[Dataset items]
= = = = =
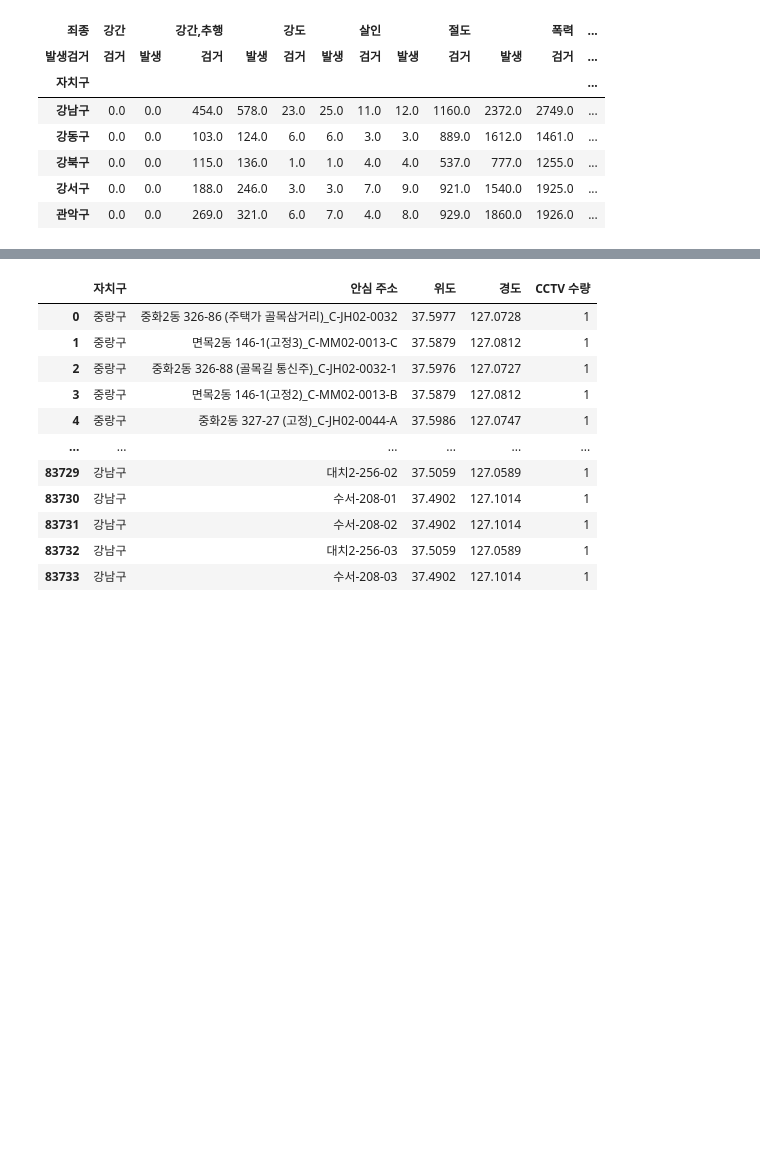
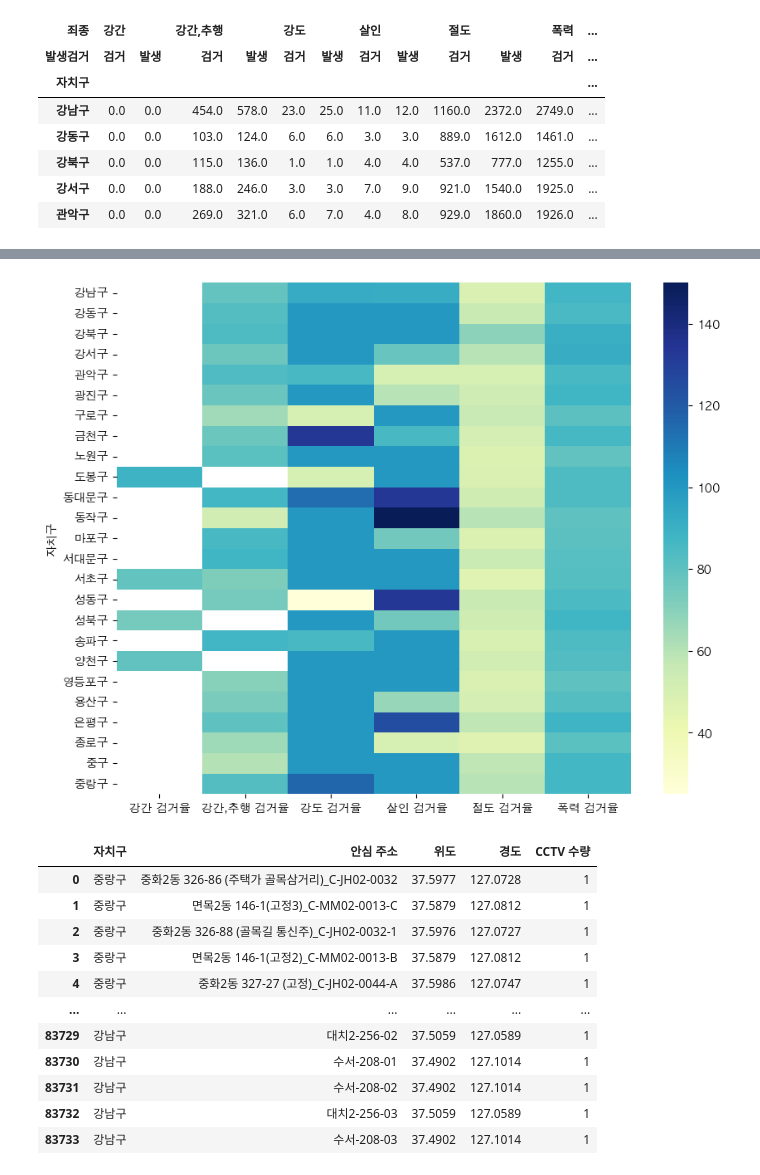
Before and after one commit to two-song/analysis, a Jupyter notebook: 서울cctv.ipynb, the cells around one changed output, grey strips where cells are left out. Saved outputs shown, nothing was run; the diff lists cells and outputs as text; code cells hidden in the pictures; blank space fills up the shorter version.

```diff
--- a/서울cctv.ipynb
+++ b/서울cctv.ipynb
@@ -285,3 +285,11 @@ crime
 | 종로구 | 0.0 | 156.0 | 4.0 | 6.0 | 1079.0 | 1467.0 | NaN | 65.384615 | 100.000000 | 50.000000 | 46.709917 | ... |
 | 중구 | 0.0 | 161.0 | 6.0 | 6.0 | 1279.0 | 1409.0 | NaN | 60.248447 | 100.000000 | 100.000000 | 57.779515 | ... |
 | 중랑구 | 0.0 | 141.0 | 6.0 | 4.0 | 1399.0 | 1660.0 | NaN | 82.978723 | 116.666667 | 100.000000 | 59.685490 | ... |
+# %%
+col = ["강간", "강간,추행", "강도", "살인", "절도", "폭력"]
+col2 = ["강간 검거율", "강간,추행 검거율", "강도 검거율", "살인 검거율", "절도 검거율", "폭력 검거율"]
+
+# 최소-최대 정규화
+crime_norm = (crime[col]-crime[col].min())/(crime[col].max()-crime[col].min())
+crime_norm[col2] = crime[col2]
+crime_norm.head()
@@ -287,0 +304,2 @@ crime
+# %%
+crime_rate = crime_norm.drop(columns = ["강간", "강간,추행", "강도", "살인", "절도", "폭력"])
@@ -288,3 +327,26 @@ crime
+# %%
+import seaborn as sns
+import matplotlib.pyplot as plt
+import platform
+
+from matplotlib import font_manager, rc
+plt.rcParams['axes.unicode_minus'] = False
+
+if platform.system() == 'Darwin':
+    rc('font', family='AppleGothic')
+elif platform.system() == 'Windows':
+    path = "c:/Windows/Fonts/malgun.ttf"
+    font_name = font_manager.FontProperties(fname=path).get_name()
+    rc('font', family=font_name)
+else:
+    print('Unknown system... sorry~~~~')
+
+
+plt.figure(figsize=(10, 8))
+sns.heatmap(crime_rate, annot=False, cmap="YlGnBu")
+plt.show()
+# %% [output]
+[figure, added]
 # %%
 cctv
 # %% [output]
```
Also changed, not shown: parts of 15 cells of this notebook.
= = = = =
_Exercise directions_. Please say how many lines above contain "import", number only.

_Answer box_. 4